NBC News rules explicitly bar employees from making political donations without prior approval, which is ostensibly why Griffin suspended Olbermann. But according to one NBC News insider, it’s common knowledge within the organization that MSNBC’s increasingly left-wing programming and personalities aren’t required to abide by NBC News’ exacting rules—if they were, it would be a much less bombastic and politically charged network. So while Olbermann’s donations may have run counter to the NBC News brand and Griffin’s wishes, there doesn’t appear to be a chapter-and-verse policy applying to MSNBC employees barring them.
“The standards department has told us that MSNBC doesn’t answer to NBC News standards,” the insider said. “They don’t have coverage over MSNBC. They used to, back before MSNBC went political, but at some point it became too hard and MSNBC was taken out of their portfolio. As far as I know, there are no ethical standards at MSNBC. And if NBC says MSNBC is supposed to be living up to the NBC News standards, that’s a preposterous lie.” Continue reading…
President Barack Obama and first lady Michelle Obama wave as they board Air Force One at Andrews Air Force Base, Md., Friday, Nov. 5, 2010, for a 10-day trip through India, Indonesia, South Korea and Japan, the longest foreign outing of Obama’s presidency.
These people are absolutely insane. The lie that they are perpetuating has gone viral in right-wing online communities and the right-wing radio cabal.
Stung by huge losses at the polls, King Obama is taking a $2 billion Indian vacation with 3,000 guests on 40 planes. Or that’s what the Wingnuts would have us believe. John Avlon on the right’s latest conspiracy theory.
“A lie can travel halfway round the world while the truth is putting on its shoes,” Mark Twain once famously said. In the Internet age, the speed of a politically motivated lie is even faster—case in point, the Wingnuts’ fact-free, post-election pile-on over President Obama’s trip to India.
The conspiracy theory du jour is an alleged $2 billion price tag for the president’s trip, which would be offensive and imperial indeed if it had any basis in fact. But (almost) needless to say, it doesn’t.
Rep. Michele Bachmann first brought up the India trip expenses two days ago in response to a question from CNN’s Anderson Cooper about what budget cuts she would support.
But specific policy plans aren’t as satisfying as demagoguery, so she pivoted to attack mode.
“The president of the United States will be taking a trip over to India that is expected to cost the taxpayers $200 million a day,” she said. “He’s taking 2,000 people with him. He will be renting out over 870 rooms in India. And these are five-star hotel rooms at the Taj Mahal Palace Hotel. This is the kind of over-the-top spending… it’s a very small example, Anderson. And I think this is an example of the massive overspending that we have seen, not only just in the last two years, really in the last four. That’s what we saw at the ballot box last evening.”
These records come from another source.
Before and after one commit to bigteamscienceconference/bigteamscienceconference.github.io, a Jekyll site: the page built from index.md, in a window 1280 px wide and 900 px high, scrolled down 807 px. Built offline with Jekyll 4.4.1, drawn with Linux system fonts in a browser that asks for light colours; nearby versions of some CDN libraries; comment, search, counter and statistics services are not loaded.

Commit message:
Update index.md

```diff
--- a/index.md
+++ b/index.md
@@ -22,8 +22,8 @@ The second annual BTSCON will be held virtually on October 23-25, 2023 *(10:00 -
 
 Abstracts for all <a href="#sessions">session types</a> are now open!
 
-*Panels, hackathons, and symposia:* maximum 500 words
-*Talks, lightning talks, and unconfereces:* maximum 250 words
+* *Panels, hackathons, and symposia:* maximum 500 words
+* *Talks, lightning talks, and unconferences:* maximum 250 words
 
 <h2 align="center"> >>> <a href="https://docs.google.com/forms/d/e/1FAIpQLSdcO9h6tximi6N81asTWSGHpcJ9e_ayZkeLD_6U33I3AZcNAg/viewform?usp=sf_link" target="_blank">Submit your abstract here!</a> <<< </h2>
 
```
It’s the president as welfare queen, living it up on the taxpayers’ dime, motivated by a sense of revenge.
Soon Glenn Beck was calling the business investment outreach trip “a vacation where you needed 34 warships and $2 billion.” Michael Savage described it as “this incredible royalist visit.” The talk-radio circuit and right-wing blogosphere was burning with manufactured outrage.
A political rumor usually takes hold in people’s minds because it surfs off a pre-existing negative narrative. In this case, the initial impulse builds off accusations of fiscal irresponsibility. But they quickly turn to “King Obama” assignations, which in this White House occupant’s case are not just arrogant out-of-touch elitists or even wannabe Third World dictators. He feels entitled. Entitled, get it? Continue reading…
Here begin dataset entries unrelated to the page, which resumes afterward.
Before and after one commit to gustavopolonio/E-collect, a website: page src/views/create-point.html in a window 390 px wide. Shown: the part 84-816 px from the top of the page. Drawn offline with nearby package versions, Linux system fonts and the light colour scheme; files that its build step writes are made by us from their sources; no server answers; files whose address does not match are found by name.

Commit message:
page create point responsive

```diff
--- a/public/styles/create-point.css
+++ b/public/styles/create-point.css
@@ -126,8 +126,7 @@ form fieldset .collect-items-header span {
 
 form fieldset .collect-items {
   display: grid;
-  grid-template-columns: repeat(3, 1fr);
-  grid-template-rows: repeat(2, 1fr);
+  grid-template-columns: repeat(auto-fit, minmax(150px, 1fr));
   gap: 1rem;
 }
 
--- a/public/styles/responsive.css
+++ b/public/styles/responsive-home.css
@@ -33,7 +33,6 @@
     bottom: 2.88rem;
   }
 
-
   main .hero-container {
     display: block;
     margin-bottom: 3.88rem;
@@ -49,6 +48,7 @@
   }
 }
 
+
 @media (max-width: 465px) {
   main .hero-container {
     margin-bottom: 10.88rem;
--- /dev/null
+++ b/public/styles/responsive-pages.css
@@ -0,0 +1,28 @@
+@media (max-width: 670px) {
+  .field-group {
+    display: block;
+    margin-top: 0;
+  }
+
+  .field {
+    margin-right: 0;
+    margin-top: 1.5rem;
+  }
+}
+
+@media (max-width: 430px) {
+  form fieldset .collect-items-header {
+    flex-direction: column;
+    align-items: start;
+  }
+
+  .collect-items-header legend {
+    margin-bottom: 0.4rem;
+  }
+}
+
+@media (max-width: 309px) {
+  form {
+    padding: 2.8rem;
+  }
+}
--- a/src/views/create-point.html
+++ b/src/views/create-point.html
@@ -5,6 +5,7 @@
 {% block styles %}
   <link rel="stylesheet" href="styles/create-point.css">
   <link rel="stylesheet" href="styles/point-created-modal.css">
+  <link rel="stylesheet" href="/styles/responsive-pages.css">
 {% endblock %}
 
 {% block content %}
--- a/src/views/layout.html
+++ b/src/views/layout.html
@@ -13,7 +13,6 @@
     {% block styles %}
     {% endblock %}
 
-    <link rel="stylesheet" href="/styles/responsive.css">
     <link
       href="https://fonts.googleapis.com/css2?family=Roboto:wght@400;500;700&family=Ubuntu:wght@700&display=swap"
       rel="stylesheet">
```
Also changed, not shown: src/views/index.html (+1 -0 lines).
- Anderson Cooper Slams Conservatives For Spreading ‘Myth’ About Cost Of Obama’s Asia Trip (VIDEO) (huffingtonpost.com)
- Mindless Outrageous Outrage of the Day (littlegreenfootballs.com)
- I’m So Tired of These Wingnut, Lunatic Haters! (reason.com)
- The made-up India trip costs (washingtonmonthly.com)
- Anderson Cooper, Mythbuster: CNN Debunks Alleged Cost Of Obama’s India Trip (mediaite.com)
Obviously Fox News doesn’t have the same strict rules as MSNBC. It is what it is…
MSNBC has suspended star anchor Keith Olbermann following the news that he had donated to three Democratic candidates this election cycle.
“I became aware of Keith’s political contributions late last night. Mindful of NBC News policy and standards, I have suspended him indefinitely without pay,” MSNBC president Phil Griffin said in a statement.
Politico reported Friday that Olbermann had donated $2,400 each to Reps. Raul Grijalva and Gabrielle Giffords of Arizona, and to Kentucky Senate contender Jack Conway. While NBC News policy does not prohibit employees from donating to political candidates, it requires them to obtain prior approval from NBC News executives before doing so.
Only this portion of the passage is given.